GENEVA—On June 17, 2015, all countries in the ITU Region 1 (Europe, Africa, the Middle East and Central Asia, including Iran), will transition from analog to digital broadcasting. To mark the occasion, ITU will host a symposium at its headquarters in Geneva to highlight the inherent advantages offered by digital terrestrial broadcasting today and in the future.

ITU Region 1 includes countries in Europe, Africa, the Middle East and Central Asia.

The June 17 deadline for switching off analog television broadcasting in the UHF band was set by ITU Member States at the Regional Radiocommunication Conference in 2006, known as the GE06 Regional Agreement.

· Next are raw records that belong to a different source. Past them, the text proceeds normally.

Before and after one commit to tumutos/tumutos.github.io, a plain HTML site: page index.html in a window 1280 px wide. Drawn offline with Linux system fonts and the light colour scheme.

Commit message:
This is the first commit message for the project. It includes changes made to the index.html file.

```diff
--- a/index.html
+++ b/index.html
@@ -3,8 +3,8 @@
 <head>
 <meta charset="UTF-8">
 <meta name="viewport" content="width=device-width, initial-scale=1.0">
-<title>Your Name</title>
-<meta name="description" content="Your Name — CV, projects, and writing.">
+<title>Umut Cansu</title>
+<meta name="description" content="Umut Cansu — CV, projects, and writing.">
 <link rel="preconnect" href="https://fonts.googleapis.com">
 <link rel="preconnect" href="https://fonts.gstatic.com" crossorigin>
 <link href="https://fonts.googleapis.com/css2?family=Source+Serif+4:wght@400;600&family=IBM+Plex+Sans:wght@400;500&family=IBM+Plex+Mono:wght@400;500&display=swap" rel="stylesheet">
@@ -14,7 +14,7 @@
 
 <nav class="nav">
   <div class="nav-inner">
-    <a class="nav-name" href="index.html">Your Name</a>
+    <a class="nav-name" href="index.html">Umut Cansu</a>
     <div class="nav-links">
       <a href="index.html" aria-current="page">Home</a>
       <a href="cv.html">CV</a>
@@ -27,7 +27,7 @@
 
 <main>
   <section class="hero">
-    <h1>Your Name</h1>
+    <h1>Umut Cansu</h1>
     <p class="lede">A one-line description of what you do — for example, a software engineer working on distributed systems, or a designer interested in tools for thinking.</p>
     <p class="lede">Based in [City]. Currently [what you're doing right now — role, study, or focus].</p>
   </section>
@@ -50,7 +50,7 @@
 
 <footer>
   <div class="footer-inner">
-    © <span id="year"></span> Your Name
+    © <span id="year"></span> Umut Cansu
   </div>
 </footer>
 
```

For its "International Symposium for the Digital Switchover," ITU has invited experts from around the world to examine the objectives of the transition from analog to digital broadcasting and take a look at advances in television, such as ultra-high-definition TV (UHDTV), Integrated broadcast-broadband (IBB) systems, and smart TV platforms as well as building a sustainable ecosystem for digital TV in the future and its spectrum requirements. New technologies related to digital broadcasting, including UHDTV, hybrid HbbTV, extended image dynamic range, higher frame rates, and immersive audio, will be demonstrated by leading developers and experts from the BBC, EBU, Dolby, Fraunhofer and others.

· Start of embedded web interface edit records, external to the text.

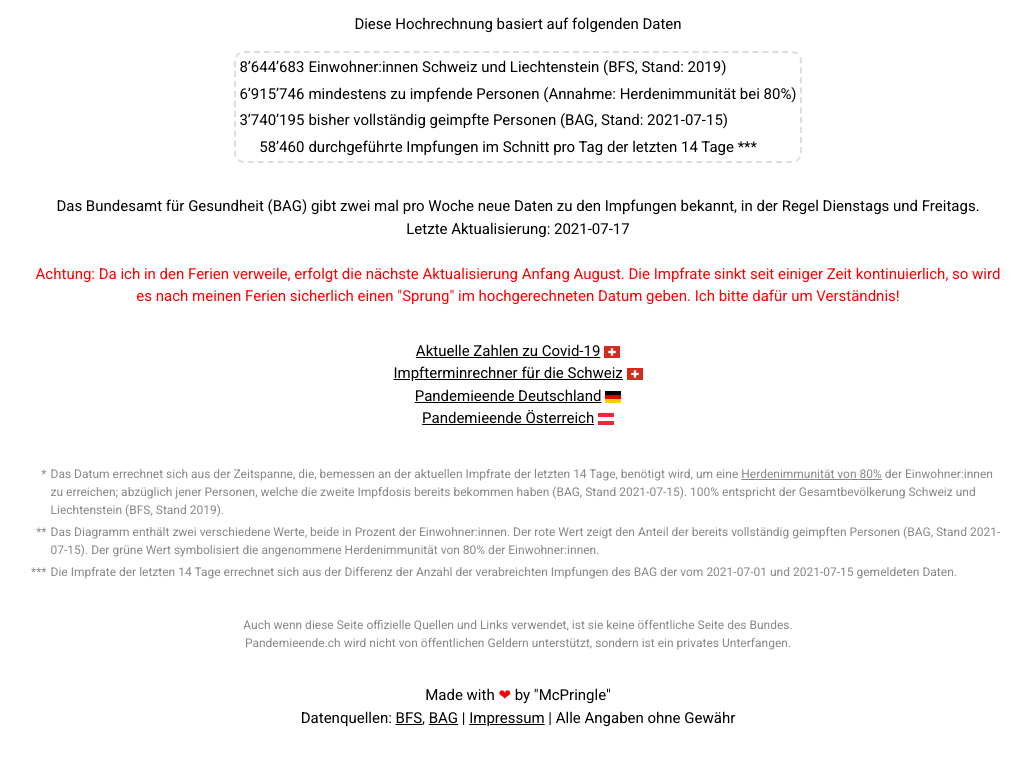
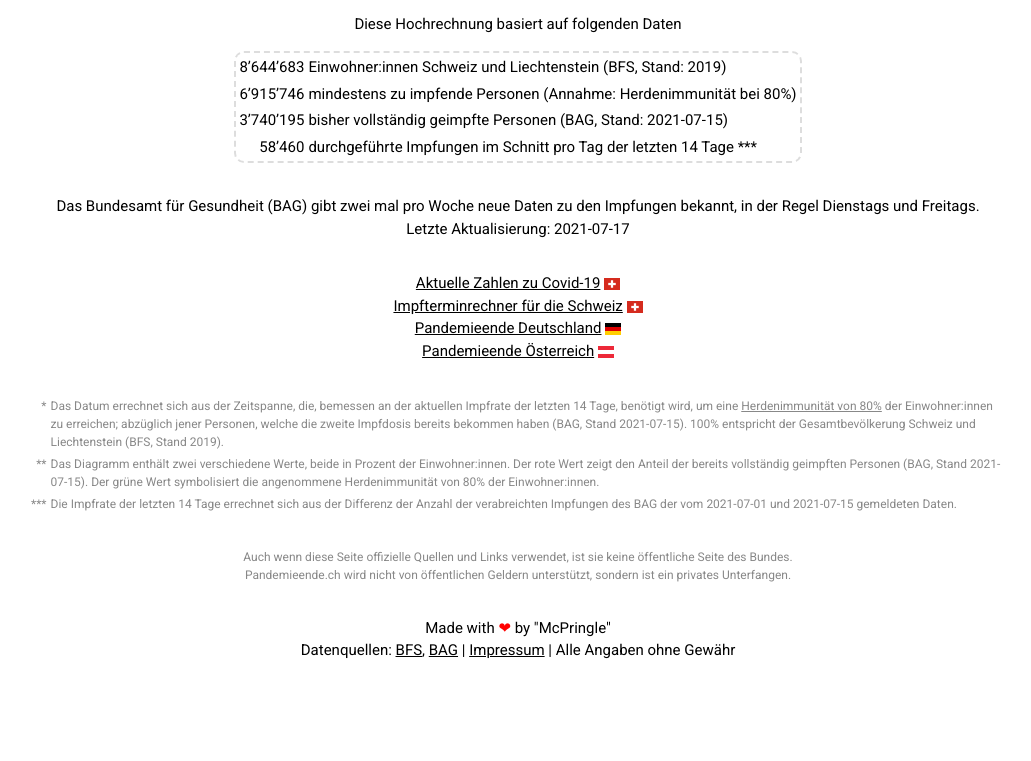
Before and after one commit to McPringle/pandemieende, a plain HTML site: page index.html in a window 1280 px wide. Shown: the part 1189-1950 px from the top of the page, without its empty margins (122-1153 px from the left). After the commit the page ends 1883 px from the top, so only its background shows below. Drawn offline with nearby package versions, Linux system fonts and the light colour scheme.

Commit message:
:memo: Removing vacation info

```diff
--- a/index.html
+++ b/index.html
@@ -78,9 +78,7 @@
     <div class="w3-content w3-center updateinfo">
         Das Bundesamt für Gesundheit (BAG) gibt zwei mal pro Woche neue Daten zu den Impfungen bekannt, in der Regel
         Dienstags und Freitags.<br />
-        Letzte Aktualisierung: <span id="lastUpdate"></span><br/>
-        &nbsp;<br/>
-        <span style="color: red;">Achtung: Da ich in den Ferien verweile, erfolgt die nächste Aktualisierung Anfang August. Die Impfrate sinkt seit einiger Zeit kontinuierlich, so wird es nach meinen Ferien sicherlich einen &quot;Sprung&quot; im hochgerechneten Datum geben. Ich bitte dafür um Verständnis!</span>
+        Letzte Aktualisierung: <span id="lastUpdate"></span>
     </div>
     <div class="w3-content w3-center links">
         <div><a href="https://www.covid19.admin.ch/" target="_blank">Aktuelle Zahlen zu Covid-19</a> <img src="ch.svg" width="16" alt="Schweiz" /></div>
```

ITU cites the many advantages of digital broadcasting over analog, including an increase in the number of available channels, as well as the ability to provide new innovative services, such as interactive TV, electronic program guides and mobile TV as well as transmit image and sound in HD and ultra-HD. Digital TV requires less energy to ensure the same coverage as for analog while decreasing overall costs of transmission. The more efficient use of radio spectrum brought on by digital TV also allows for the so-called digital dividend resulting from the freeing up of spectrum for use by other services, such as mobile broadband, according to the ITU.

Several countries that are parties to the GE06 Agreement, as well as many who are not, have already made the transition; others are in the process. (For a list of countries that have completed the transition, visit here.) 

“As the specialized agency of the United Nations dealing with information and communication technologies, including spectrum and satellite orbit issues, ITU will keep supporting the development of new technologies,” said ITU Secretary-General Houlin Zhao. “I congratulate administrations around the world which have successively switched to digital television broadcasting and I also wish all success to those still in the process of doing so.”

For more information on the symposium, visit ITU International Symposium for the Digital Switchover